ALPA Pilots Safeguard the Environment on Every Flight


By Capt. Tim Canoll, ALPA President

As world leaders meet for the United Nations Conference on Climate Change this week, it’s a great opportunity to recognize how much airline pilots are working to protect the environment, safely enhance efficiency, limit noise, and save money.

Here are just a few examples of how airline pilots who transport both passengers and cargo fly green every day and on every flight:

- Using single-engine outbound taxi

In accordance with airline procedures and when conditions permit, pilots may use a single engine while taxiing on ramps or taxiways to get to the end of a runway for takeoff.

- Shutting down unnecessary power during inbound taxi

Once they have taxied the aircraft off the landing runway and are headed toward the gate, pilots may shut down one of the aircraft’s operating engines when the additional engine isn’t needed.

- Minimizing use of auxiliary power units

The auxiliary power unit (APU) on an aircraft is an additional engine that provides pilots with electrical power when needed. Pilots minimize the use of APUs when not needed.

- Employing technology-enhanced departure procedures
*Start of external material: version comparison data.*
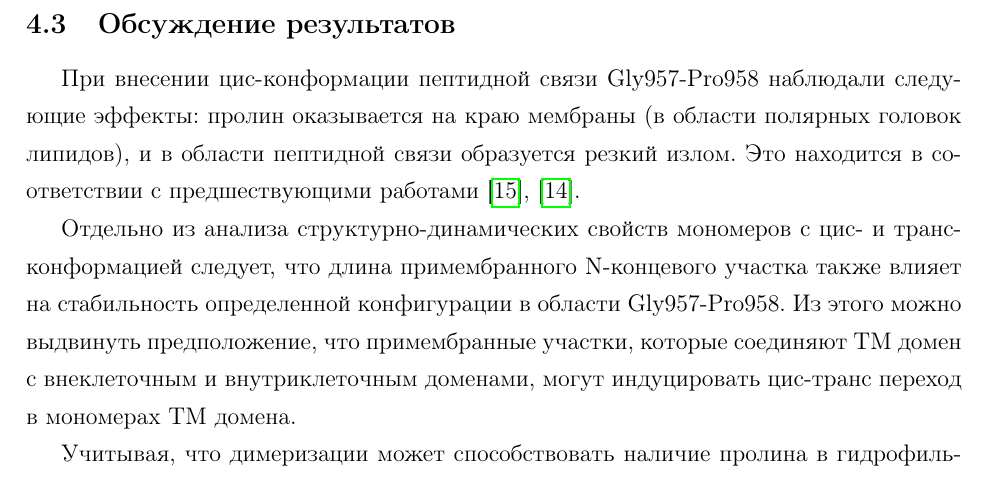
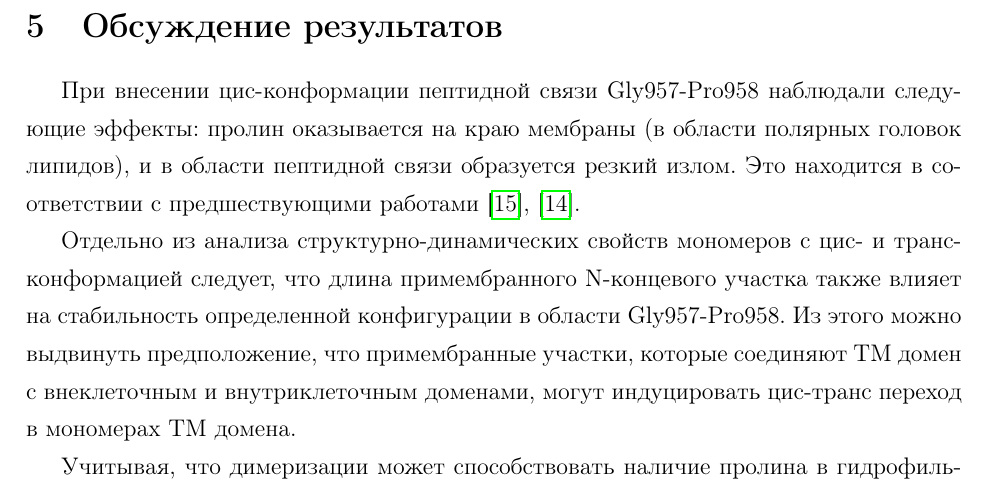
Before and after one commit to teadrunkage/BAdiploma, a LaTeX thesis (diploma.tex): part of page 23 of 27, cut so that both start at the same text. Compiled offline with pdfLaTeX; the source files are stored in an older character set and shown here as Unicode.

Commit message:
Made discussion a section

```diff
--- a/diploma.tex
+++ b/diploma.tex
@@ -501,7 +501,7 @@
 \end{figure}
 
 \clearpage
-\subsection{Обсуждение результатов}
+\section{Обсуждение результатов}
 
 При внесении цис-конформации пептидной связи Gly957-Pro958 наблюдали следующие эффекты: пролин оказывается на краю мембраны (в области полярных головок липидов), и в области пептидной связи образуется резкий излом. Это находится в соответствии с предшествующими работами \cite{model}, \cite{prolineDistortions}.
 
```
Also changed, not shown: diploma.pdf, 5 other files.
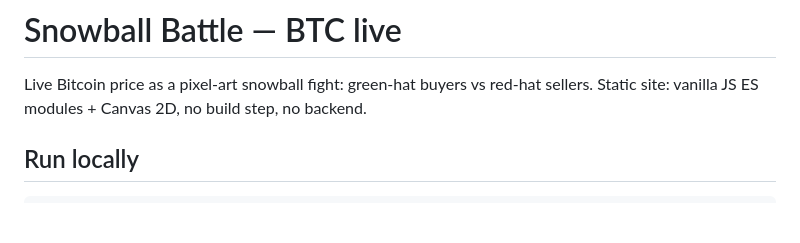
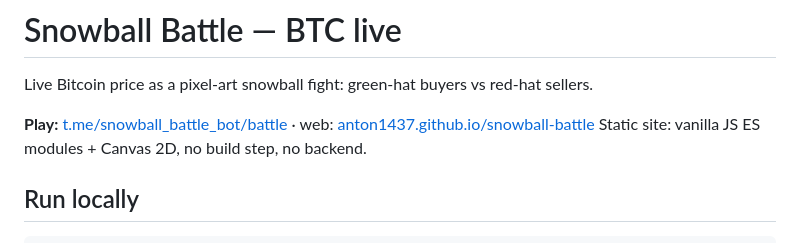
Before and after one commit to Anton1437/snowball-battle, a Markdown page: README.md, the part around the change. GitHub-like rendering; blank space fills up the shorter version.

Commit message:
README: add Telegram Mini App and web links
Co-Authored-By: Claude Opus 5.5 <noreply@anthropic.com>

```diff
--- a/README.md
+++ b/README.md
@@ -1,6 +1,8 @@
 # Snowball Battle — BTC live
 
 Live Bitcoin price as a pixel-art snowball fight: green-hat buyers vs red-hat sellers.
+
+**Play:** [t.me/snowball_battle_bot/battle](https://t.me/snowball_battle_bot/battle) · web: [anton1437.github.io/snowball-battle](https://anton1437.github.io/snowball-battle/)
 Static site: vanilla JS ES modules + Canvas 2D, no build step, no backend.
 
 ## Run locally
```
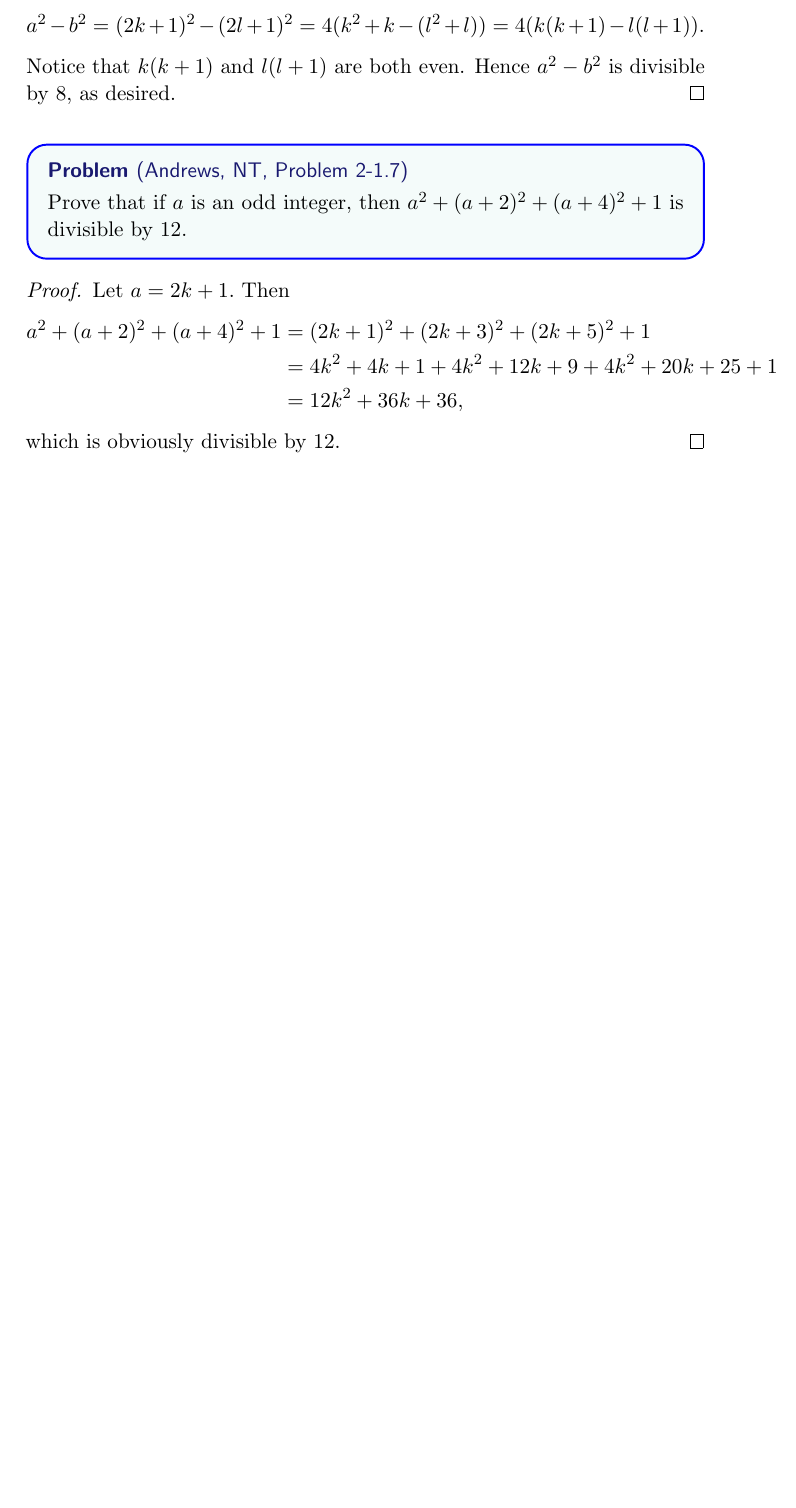
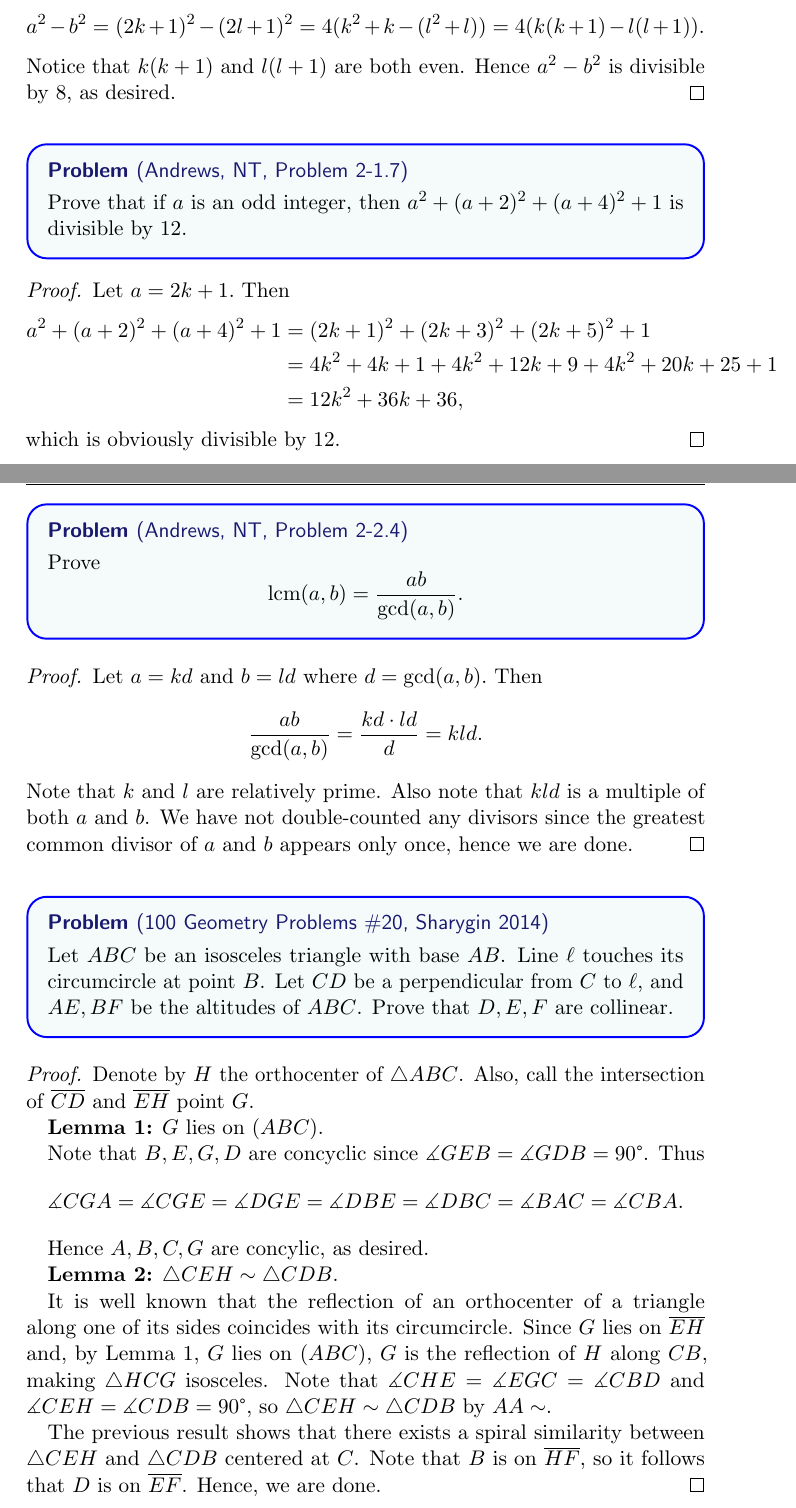
Before and after one commit to havesomepham/olympiad-mathematics, a LaTeX document (RANDOM/RANDOM.tex): part of page 7 of 7 before the commit and two parts of pages 7 and 8 of 8 after it, the two joined at a grey line, cut so that both start at the same text, the shorter picture padded with empty space. The pictures show the PDF file RANDOM/RANDOM.pdf that the author committed with the source.

Commit message:
Added Geo #20

```diff
--- a/RANDOM/RANDOM.tex
+++ b/RANDOM/RANDOM.tex
@@ -196,4 +196,32 @@
   \end{align*}
   which is obviously divisible by 12.
 \end{proof}
+\begin{problem*}
+  [Andrews, NT, Problem 2-2.4]
+  Prove \[\lcm(a,b)=\frac{ab}{\gcd(a,b)}.\]
+\end{problem*}
+\begin{proof}
+  Let \(a=kd\) and \(b=ld\) where \(d=\gcd(a,b).\) Then
+  \[\frac{ab}{\gcd(a,b)}=\frac{kd\cdot ld}{d}=kld.\]
+  Note that \(k\) and \(l\) are relatively prime. Also note that \(kld\) is a multiple of both \(a\) and \(b\). We have not double-counted any divisors since the greatest common divisor of \(a\) and \(b\) appears only once, hence we are done.
+\end{proof}
+\begin{problem*}
+  [100 Geometry Problems \#20, Sharygin 2014]
+  Let \(ABC\) be an isosceles triangle with base \(AB\). Line \(\ell\) touches its circumcircle at point \(B\). Let \(CD\) be a perpendicular from \(C\) to \(\ell\), and \(AE, BF\) be the altitudes of \(ABC\). Prove that \(D,E,F\) are collinear.
+\end{problem*}
+\begin{proof}
+  Denote by \(H\) the orthocenter of \(\triangle ABC\). Also, call the intersection of \(\ol{CD}\) and \(\ol{EH}\) point \(G.\)
+
+  \textbf{Lemma 1:} \(G\) lies on \((ABC)\).
+
+  \indent Note that \(B,E,G,D\) are concyclic since \(\dang GEB = \dang GDB = 90\degree\). Thus
+  \[\dang CGA = \dang CGE = \dang DGE = \dang DBE = \dang DBC = \dang BAC = \dang CBA.\]
+  \indent Hence \(A,B,C,G\) are concylic, as desired.
+
+  \textbf{Lemma 2:} \(\triangle CEH \sim \triangle CDB.\)
+
+  It is well known that the reflection of an orthocenter of a triangle along one of its sides coincides with its circumcircle. Since \(G\) lies on \(\ol{EH}\) and, by Lemma 1, \(G\) lies on \((ABC)\), \(G\) is the reflection of \(H\) along \(CB\), making \(\triangle HCG\) isosceles. Note that \(\dang CHE = \dang EGC = \dang CBD\) and \(\dang CEH = \dang CDB = 90\degree\), so \(\triangle CEH \sim \triangle CDB\) by \(AA\sim\).
+
+  The previous result shows that there exists a spiral similarity between \(\triangle CEH\) and \(\triangle CDB\) centered at \(C\). Note that \(B\) is on \(\ol{HF}\), so it follows that \(D\) is on \(\ol{EF}\). Hence, we are done.
+\end{proof}
 \end{document}
```
Also changed, not shown: RANDOM/RANDOM.pdf.
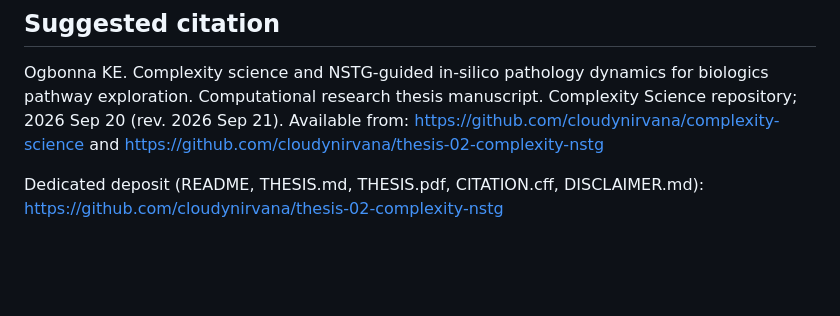
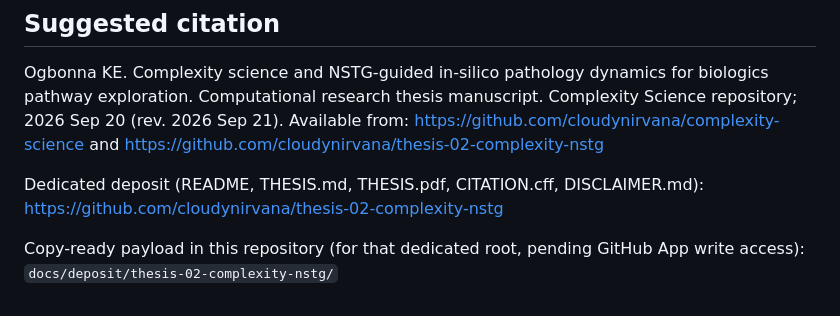
Before and after one commit to cloudynirvana/complexity-science, a Markdown page: docs/SCHOLAR_THESIS_02.md, the part around the change. GitHub-like rendering; blank space fills up the shorter version.

Commit message:
Point Scholar checklist at the Thesis #2 dedicated-repo payload.
Co-authored-by: kelechi ogbonna <cloudynirvana@users.noreply.github.com>

```diff
--- a/docs/SCHOLAR_THESIS_02.md
+++ b/docs/SCHOLAR_THESIS_02.md
@@ -97,3 +97,6 @@ Ogbonna KE. Complexity science and NSTG-guided in-silico pathology dynamics for
 
 Dedicated deposit (README, THESIS.md, THESIS.pdf, CITATION.cff, DISCLAIMER.md):
 https://github.com/cloudynirvana/thesis-02-complexity-nstg
+
+Copy-ready payload in this repository (for that dedicated root, pending GitHub App write access):
+`docs/deposit/thesis-02-complexity-nstg/`
```
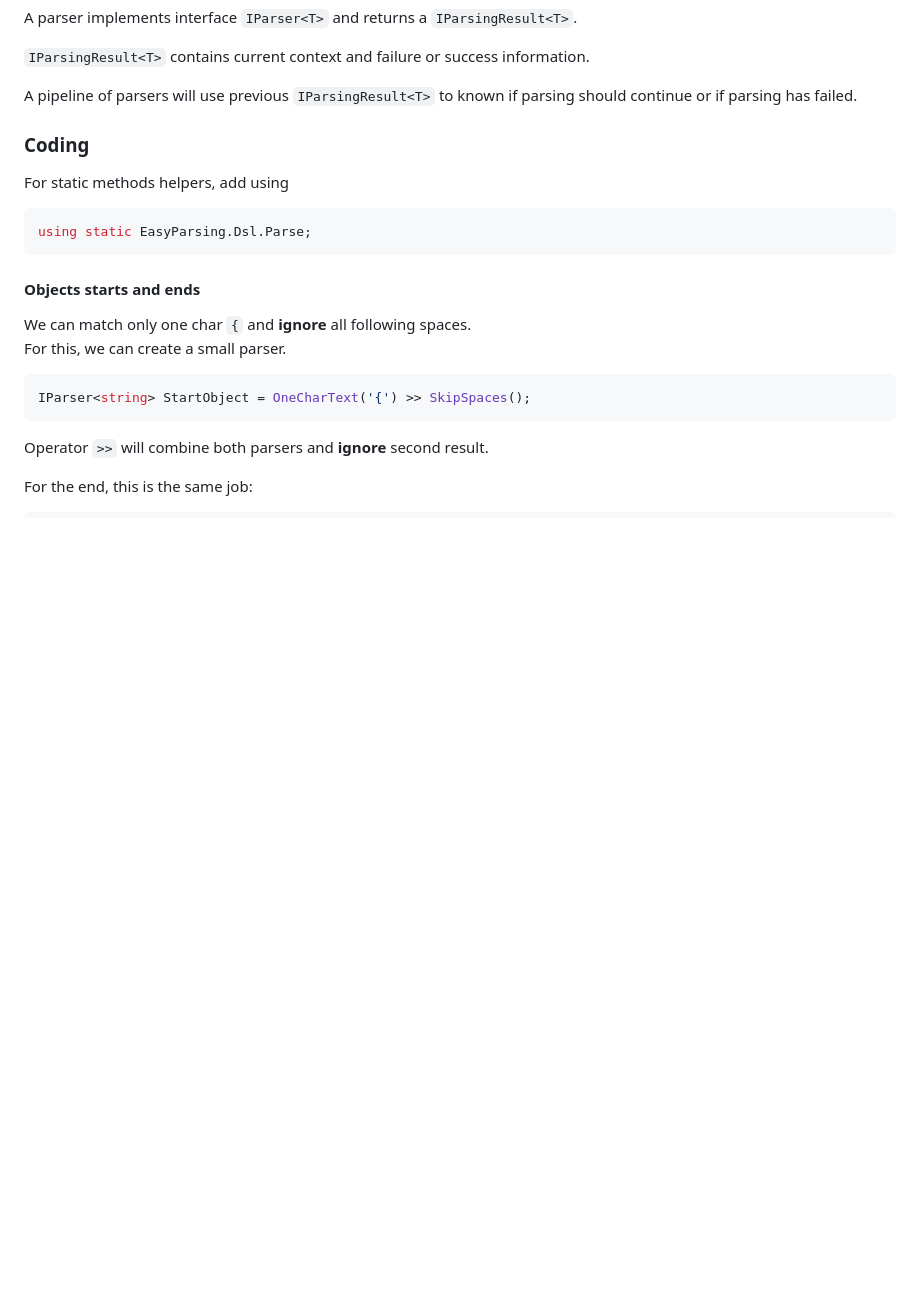
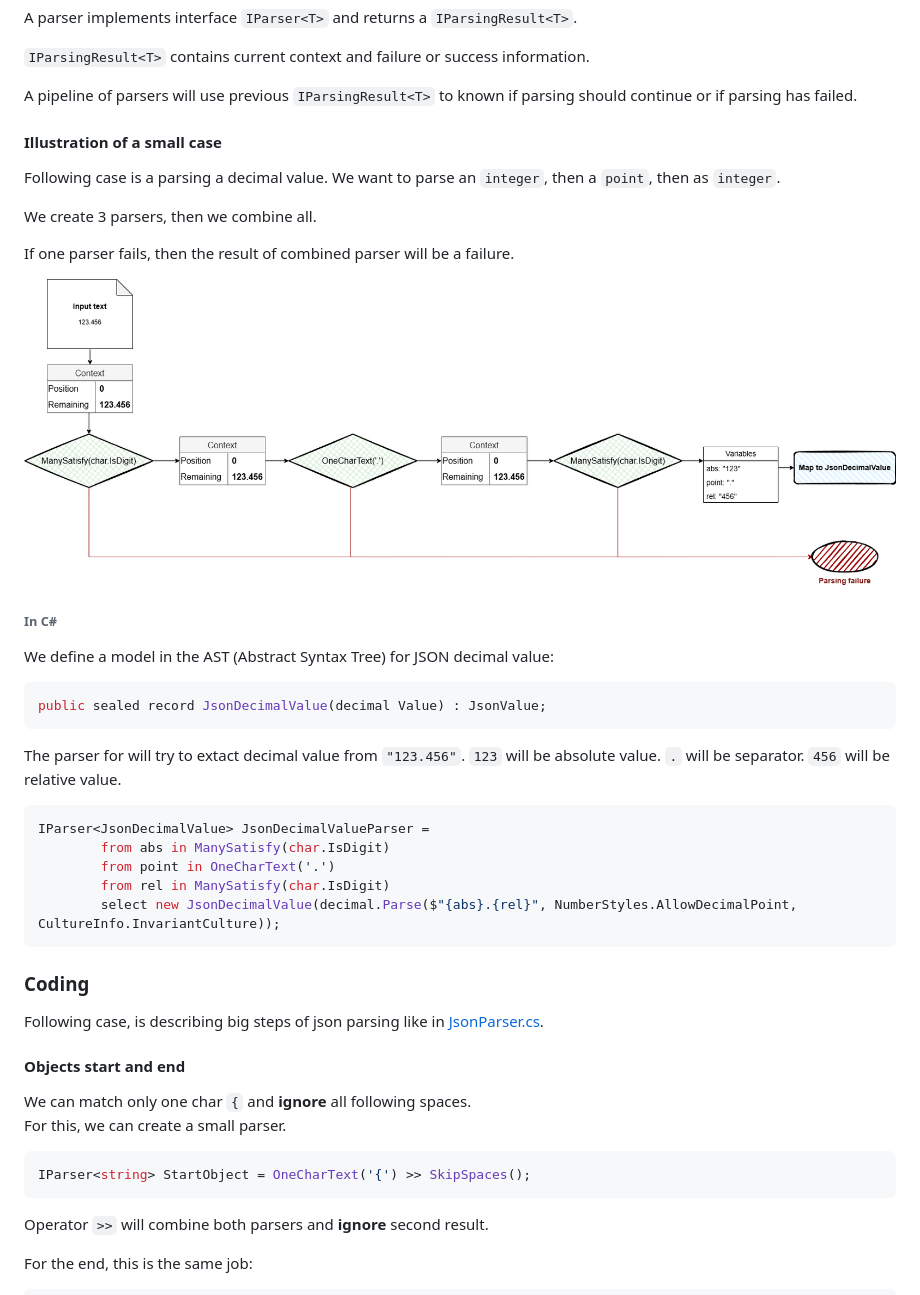
Before and after one commit to rflechner/EasyParsing, a Markdown page: README.md, the part around one of its changes. Rendered like a GitHub page; blank space fills up the shorter version.

````diff
--- a/README.md
+++ b/README.md
@@ -38,14 +88,44 @@ A parser implements interface `IParser<T>` and returns a `IParsingResult<T>`.
 
 A pipeline of parsers will use previous `IParsingResult<T>` to known if parsing should continue or if parsing has failed.
 
+
+#### Illustration of a small case
+
+Following case is a parsing a decimal value.
+We want to parse an `integer`, then a `point`, then as `integer`.
+
+We create 3 parsers, then we combine all.
+
+If one parser fails, then the result of combined parser will be a failure.
+
+![schema of pipeline](doc/images/parser_combinator_1.drawio.png "combinator explained")
+
+###### In C#
+
+We define a model in the AST (Abstract Syntax Tree) for JSON decimal value:
+
+```C#
+public sealed record JsonDecimalValue(decimal Value) : JsonValue;
+```
+
+The parser for will try to extact decimal value from `"123.456"`.
+`123` will be absolute value.
+`.` will be separator.
+`456` will be relative value.
+
+```C#
+IParser<JsonDecimalValue> JsonDecimalValueParser =
+        from abs in ManySatisfy(char.IsDigit)
+        from point in OneCharText('.')
+        from rel in ManySatisfy(char.IsDigit)
+        select new JsonDecimalValue(decimal.Parse($"{abs}.{rel}", NumberStyles.AllowDecimalPoint, CultureInfo.InvariantCulture));
+```
+
 ### Coding
 
-For static methods helpers, add using
-```C#
-using static EasyParsing.Dsl.Parse;
-```
+Following case, is describing big steps of json parsing like in [JsonParser.cs](src/EasyParsing.Samples.Json/JsonParser.cs).
 
-#### Objects starts and ends
+#### Objects start and end
 
 We can match only one char `{` and __ignore__ all following spaces.
 For this, we can create a small parser.
````
Also changed, not shown: other parts of README.md (+51 -22 lines).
When available, pilots fly new procedures that capitalize on innovative technology to shorten travel distances and time required during approach and departure.

- Operating at optimal altitude

As conditions permit, pilots request permission to fly the aircraft at its optimal altitude, which varies based on the aircraft weight and operating conditions.

- Choosing optimal speed flight plans

While safety and air traffic control considerations take priority, pilots often opt to operate a flight at the most efficient speed, which can vary based on the aircraft weight, winds, and weather.

- Flying with precision navigation

New GPS-based precision navigation technology enables pilots to fly direct, shorter routings rather than longer, indirect airways based on radio signals.

- Exercising continuous descent arrival and optimized descent procedures

Some approach procedures require pilots to reduce power, descend to a new altitude, and add power to level off several times in a “stair step” approach to landing at an airport. When conditions permit, new procedures at certain airports allow pilots to reduce power on all engines in a continuous descent and avoid applying any additional power until just before landing.

- Using reduced vertical separation minimum

New, more precise technology allows pilots to fly certain equipped aircraft at safe but closer distances to each other, giving the pilots more opportunities to fly an aircraft at its optimal altitude and use the airspace more efficiently.

ALPA’s commitment to environmental sustainability is growing every day. In addition to individual pilots’ work in the cockpit, ALPA collaborates with stakeholders across the industry to advance aviation’s environmental sustainability in areas including aircraft design, the development of alternative fuels, and airspace utilization.

Click here to learn more.




Categories: Industry, International
Tags: Global Green;

SEARCH ARTICLES

Subscribe to Leadership From the Cockpit via Email